To wit, one anonymous DHS source told CNBC that bitcoin has become "a lot more legitimate" than many believe.
"We're getting a lot better through law enforcement tracking those [criminals] and holding the exchanges more accountable," the Homeland Security official said. "I think [bitcoin]'s a lot more legitimate than people give it credit for."
Another source told CNBC that criminals have backed away from using the digital currency as bitcoin transactions have become much easier for authorities to trace. Earlier this month, the IRS announced that it had developed, with the help of bitcoin security firm Chainalysis, a tool to unmask the owners of bitcoin wallets.
"Although hard numbers on criminal activity in digital currencies are difficult to pin down, Shone Anstey, co-founder and president of Blockchain Intelligence Group, estimates that illegal transactions in bitcoin have fallen from about half of total volume to about 20 percent last year.
"Now it's significantly less than that," he told CNBC earlier this month, noting that overall transaction volume has grown globally."
Bitcoin is vulnerable to law enforcement because each user must display a public ID, a complex cryptographic combination of numbers and letters, in order to tansact in bitcoin. By tracing the movement of coins between accounts, CNBC explains, intelligence and security agencies can follow the money and arrest the criminals when they try to withdraw their ill-gotten games in US dollars, or another fiat currency.
Last month, US authorities partnering with Interpol and local law enforcement shut down AlphaBay and Hansa, two of the largest dark-web marketplaces for drugs and illegal goods.
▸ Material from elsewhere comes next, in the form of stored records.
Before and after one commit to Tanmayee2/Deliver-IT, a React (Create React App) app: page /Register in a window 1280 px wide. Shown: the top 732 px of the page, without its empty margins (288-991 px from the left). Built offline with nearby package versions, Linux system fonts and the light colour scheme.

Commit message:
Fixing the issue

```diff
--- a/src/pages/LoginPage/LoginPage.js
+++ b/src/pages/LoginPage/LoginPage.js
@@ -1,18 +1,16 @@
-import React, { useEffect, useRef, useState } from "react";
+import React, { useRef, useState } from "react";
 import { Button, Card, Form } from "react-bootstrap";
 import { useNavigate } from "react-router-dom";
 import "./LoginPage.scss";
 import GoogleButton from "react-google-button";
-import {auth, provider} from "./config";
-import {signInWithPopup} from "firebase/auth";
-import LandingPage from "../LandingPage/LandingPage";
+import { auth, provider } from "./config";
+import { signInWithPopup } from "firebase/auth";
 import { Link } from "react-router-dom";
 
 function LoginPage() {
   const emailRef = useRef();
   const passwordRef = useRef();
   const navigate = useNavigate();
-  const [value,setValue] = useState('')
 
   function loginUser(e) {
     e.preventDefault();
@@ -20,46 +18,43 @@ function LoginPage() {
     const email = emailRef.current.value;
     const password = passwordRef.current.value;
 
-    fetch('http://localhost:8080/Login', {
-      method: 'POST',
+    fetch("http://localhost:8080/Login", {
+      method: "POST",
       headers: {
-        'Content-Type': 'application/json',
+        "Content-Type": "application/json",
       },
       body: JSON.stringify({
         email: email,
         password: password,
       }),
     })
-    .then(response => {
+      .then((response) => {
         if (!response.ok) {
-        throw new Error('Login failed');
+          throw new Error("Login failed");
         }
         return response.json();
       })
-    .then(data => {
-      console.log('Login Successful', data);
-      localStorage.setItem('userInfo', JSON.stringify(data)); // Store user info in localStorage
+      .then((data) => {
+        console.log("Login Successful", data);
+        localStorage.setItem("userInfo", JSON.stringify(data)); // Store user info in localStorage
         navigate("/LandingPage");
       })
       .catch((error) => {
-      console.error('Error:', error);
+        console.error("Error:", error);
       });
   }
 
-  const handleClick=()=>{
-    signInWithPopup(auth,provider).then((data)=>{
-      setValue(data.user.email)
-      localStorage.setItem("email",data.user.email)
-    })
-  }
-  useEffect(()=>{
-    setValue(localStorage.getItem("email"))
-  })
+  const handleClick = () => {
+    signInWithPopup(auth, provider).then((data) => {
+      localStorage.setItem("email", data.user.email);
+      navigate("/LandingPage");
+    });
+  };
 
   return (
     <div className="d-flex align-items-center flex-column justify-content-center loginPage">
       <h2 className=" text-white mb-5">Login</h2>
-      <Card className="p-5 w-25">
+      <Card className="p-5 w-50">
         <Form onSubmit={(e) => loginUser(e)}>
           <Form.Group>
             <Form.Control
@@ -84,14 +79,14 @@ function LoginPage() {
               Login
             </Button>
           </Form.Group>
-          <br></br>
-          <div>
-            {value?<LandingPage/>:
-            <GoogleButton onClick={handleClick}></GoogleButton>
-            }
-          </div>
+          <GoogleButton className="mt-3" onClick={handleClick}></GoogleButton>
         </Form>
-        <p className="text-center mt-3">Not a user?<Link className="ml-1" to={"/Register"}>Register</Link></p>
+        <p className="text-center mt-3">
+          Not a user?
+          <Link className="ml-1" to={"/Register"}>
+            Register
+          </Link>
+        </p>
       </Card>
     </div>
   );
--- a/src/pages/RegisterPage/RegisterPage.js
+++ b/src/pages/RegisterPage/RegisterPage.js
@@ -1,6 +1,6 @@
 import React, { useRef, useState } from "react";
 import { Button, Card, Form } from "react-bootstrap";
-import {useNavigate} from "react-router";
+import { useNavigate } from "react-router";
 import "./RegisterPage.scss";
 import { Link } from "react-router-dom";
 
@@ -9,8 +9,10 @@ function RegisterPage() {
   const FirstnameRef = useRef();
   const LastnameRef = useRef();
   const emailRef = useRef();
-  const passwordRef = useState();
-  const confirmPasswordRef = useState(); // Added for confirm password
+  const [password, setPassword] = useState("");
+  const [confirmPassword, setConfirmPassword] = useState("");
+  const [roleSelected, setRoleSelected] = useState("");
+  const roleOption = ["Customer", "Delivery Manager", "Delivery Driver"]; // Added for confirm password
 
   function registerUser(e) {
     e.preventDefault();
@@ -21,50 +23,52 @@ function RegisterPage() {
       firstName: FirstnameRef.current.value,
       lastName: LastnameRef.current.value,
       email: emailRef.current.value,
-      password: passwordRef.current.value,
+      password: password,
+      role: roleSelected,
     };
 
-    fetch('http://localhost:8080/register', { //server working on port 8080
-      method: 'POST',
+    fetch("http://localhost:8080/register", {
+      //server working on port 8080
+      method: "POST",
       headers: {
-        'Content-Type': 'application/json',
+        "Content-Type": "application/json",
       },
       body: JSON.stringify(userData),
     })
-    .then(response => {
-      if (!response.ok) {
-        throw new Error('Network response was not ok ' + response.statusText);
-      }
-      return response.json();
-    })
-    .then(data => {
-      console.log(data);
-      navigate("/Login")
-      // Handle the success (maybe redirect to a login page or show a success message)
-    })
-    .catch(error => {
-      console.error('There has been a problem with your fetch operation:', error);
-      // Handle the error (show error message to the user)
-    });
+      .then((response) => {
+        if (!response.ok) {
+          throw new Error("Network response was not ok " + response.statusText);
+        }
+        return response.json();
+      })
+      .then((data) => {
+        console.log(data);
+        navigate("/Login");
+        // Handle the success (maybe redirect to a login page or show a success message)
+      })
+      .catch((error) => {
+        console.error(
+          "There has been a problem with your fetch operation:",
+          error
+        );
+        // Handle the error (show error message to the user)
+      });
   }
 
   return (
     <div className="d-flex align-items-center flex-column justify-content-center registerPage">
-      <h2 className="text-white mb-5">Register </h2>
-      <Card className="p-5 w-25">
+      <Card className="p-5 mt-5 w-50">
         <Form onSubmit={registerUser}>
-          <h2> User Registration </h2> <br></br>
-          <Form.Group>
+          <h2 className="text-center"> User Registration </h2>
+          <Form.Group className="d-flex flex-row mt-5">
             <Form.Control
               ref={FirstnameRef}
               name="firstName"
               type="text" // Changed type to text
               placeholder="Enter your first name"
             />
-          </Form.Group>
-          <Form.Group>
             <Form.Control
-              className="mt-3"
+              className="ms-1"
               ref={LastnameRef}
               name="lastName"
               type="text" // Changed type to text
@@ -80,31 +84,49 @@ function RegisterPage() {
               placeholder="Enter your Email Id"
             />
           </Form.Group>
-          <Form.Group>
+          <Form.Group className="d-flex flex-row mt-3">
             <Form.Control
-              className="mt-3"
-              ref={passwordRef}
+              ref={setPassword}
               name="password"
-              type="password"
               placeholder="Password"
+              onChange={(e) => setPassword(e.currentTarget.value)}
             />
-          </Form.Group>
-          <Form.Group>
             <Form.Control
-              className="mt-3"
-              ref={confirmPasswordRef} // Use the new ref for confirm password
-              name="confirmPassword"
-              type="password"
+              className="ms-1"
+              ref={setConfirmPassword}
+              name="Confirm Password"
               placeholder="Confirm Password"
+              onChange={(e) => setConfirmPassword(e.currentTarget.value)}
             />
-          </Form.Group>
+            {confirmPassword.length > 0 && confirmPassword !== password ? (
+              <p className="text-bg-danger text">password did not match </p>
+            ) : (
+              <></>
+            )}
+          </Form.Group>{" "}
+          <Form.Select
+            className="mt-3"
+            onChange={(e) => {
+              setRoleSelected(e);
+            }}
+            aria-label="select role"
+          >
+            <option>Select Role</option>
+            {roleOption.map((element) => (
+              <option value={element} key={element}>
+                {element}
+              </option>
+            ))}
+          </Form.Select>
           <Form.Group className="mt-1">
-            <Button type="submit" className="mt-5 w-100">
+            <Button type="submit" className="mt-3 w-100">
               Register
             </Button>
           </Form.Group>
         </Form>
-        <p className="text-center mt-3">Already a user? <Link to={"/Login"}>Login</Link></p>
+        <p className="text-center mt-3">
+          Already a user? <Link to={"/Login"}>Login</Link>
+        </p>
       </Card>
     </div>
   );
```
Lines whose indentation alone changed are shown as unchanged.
Before that, they took down BTC-E, a shadowy digital-currency exchange, arrested its Russian-born founder and seized the company's website.
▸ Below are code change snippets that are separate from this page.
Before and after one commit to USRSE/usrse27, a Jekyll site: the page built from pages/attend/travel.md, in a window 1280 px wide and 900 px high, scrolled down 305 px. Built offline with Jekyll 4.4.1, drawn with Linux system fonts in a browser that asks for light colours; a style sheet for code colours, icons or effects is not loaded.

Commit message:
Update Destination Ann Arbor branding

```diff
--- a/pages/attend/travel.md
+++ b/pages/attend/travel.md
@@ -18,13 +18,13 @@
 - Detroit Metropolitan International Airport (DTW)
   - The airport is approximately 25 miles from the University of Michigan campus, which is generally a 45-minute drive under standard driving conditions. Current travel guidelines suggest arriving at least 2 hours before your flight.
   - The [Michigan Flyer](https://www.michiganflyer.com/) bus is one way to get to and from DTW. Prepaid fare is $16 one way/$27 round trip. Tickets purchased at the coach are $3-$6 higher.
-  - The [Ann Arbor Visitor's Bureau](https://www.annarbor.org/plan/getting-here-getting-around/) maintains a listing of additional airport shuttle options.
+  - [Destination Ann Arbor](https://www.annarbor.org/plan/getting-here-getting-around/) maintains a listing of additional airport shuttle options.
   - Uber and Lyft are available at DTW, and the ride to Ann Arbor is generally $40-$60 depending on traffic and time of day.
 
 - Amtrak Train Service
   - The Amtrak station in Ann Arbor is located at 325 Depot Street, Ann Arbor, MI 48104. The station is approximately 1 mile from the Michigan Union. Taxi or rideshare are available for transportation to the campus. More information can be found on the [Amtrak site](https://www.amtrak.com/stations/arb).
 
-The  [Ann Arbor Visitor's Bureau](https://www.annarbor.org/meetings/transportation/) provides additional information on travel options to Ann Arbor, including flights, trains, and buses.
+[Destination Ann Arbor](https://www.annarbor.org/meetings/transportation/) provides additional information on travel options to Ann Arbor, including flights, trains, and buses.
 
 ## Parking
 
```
Another cybersecurity expert who spoke with CNBC noted that, when a user tries to convert bitcoin into cash, the digital-currency's veneer of anonymity disappears.
"Bitcoin basically introduced a situation where we could bypass the money mules," said Rickey Gevers, cybercrime specialist at RedSocks Security, which detects and fights against malware.
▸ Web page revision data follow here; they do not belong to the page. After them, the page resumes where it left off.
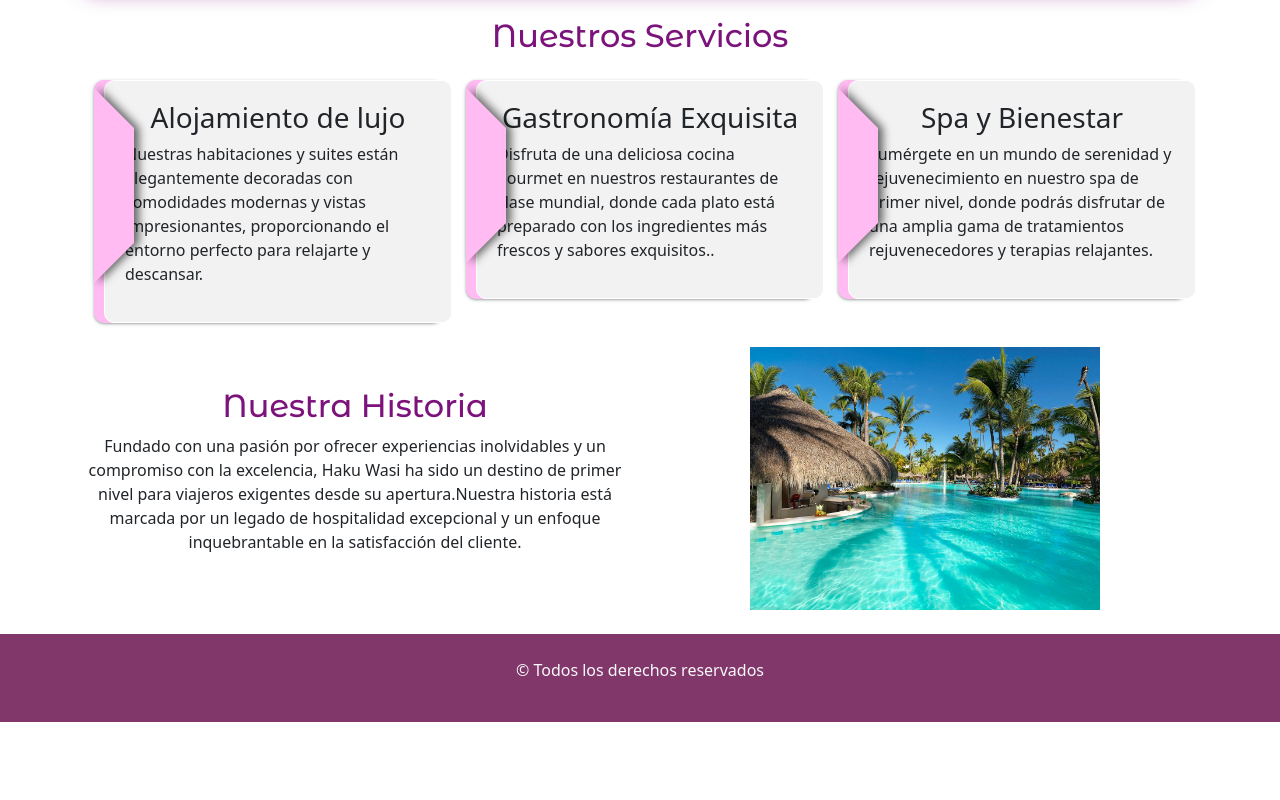
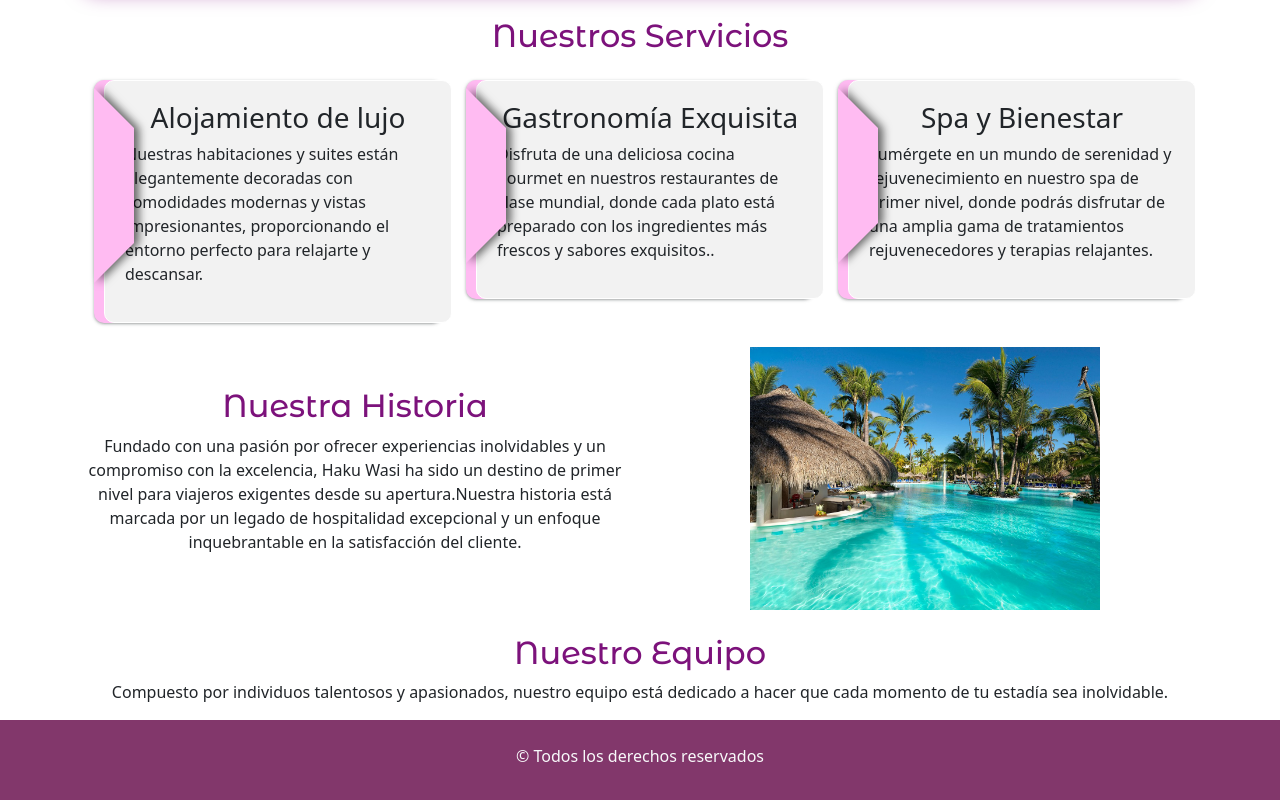
Before and after one commit to Pabmoy25/proyectoHotel-FrontEnd, a React (Vite) app: page /nosotros in a window 1280 px wide. Shown: the part 413-1213 px from the top of the page. Before the commit the page ends 1135 px from the top, so only its background shows below. Built offline with nearby package versions, Linux system fonts and the light colour scheme.

Commit message:
texto y titulo de nuestro  eequipo

```diff
--- a/src/components/pages/SobreNosotros.jsx
+++ b/src/components/pages/SobreNosotros.jsx
@@ -58,6 +58,14 @@ const SobreNosotros = () => {
             </div>
             </div>
         </section>
+
+        <section class="container">
+        <h2 class="text-center tituloAdmin">Nuestro Equipo</h2>
+        <p class="text-center ">
+        Compuesto por individuos talentosos y apasionados, nuestro equipo está dedicado a hacer que cada momento de tu estadía sea inolvidable.
+        </p>
+        </section>
+
         </>
     );
 };
```
Also changed, not shown: src/App.css (line endings or trailing spaces).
But, Gevers said, "in the beginning [bitcoin] looks very anonymous, and in the end it doesn't look very anonymous."
Paul Triolo, a consultant at Eurasia Group, said bitcoin has "changed quite a bit" since it was first launched in early 2009. It's now primarily used by legitimate investors, not dark-web criminals.
"The whole use issue of digital currencies has become a big industry. Bitcoin isn't this weird, odd currency that's being used on the dark web," said Paul Triolo, practice head of geotechnology at consulting firm Eurasia Group.
"Since the early days of bitcoin on some [levels], the world has changed quite a bit."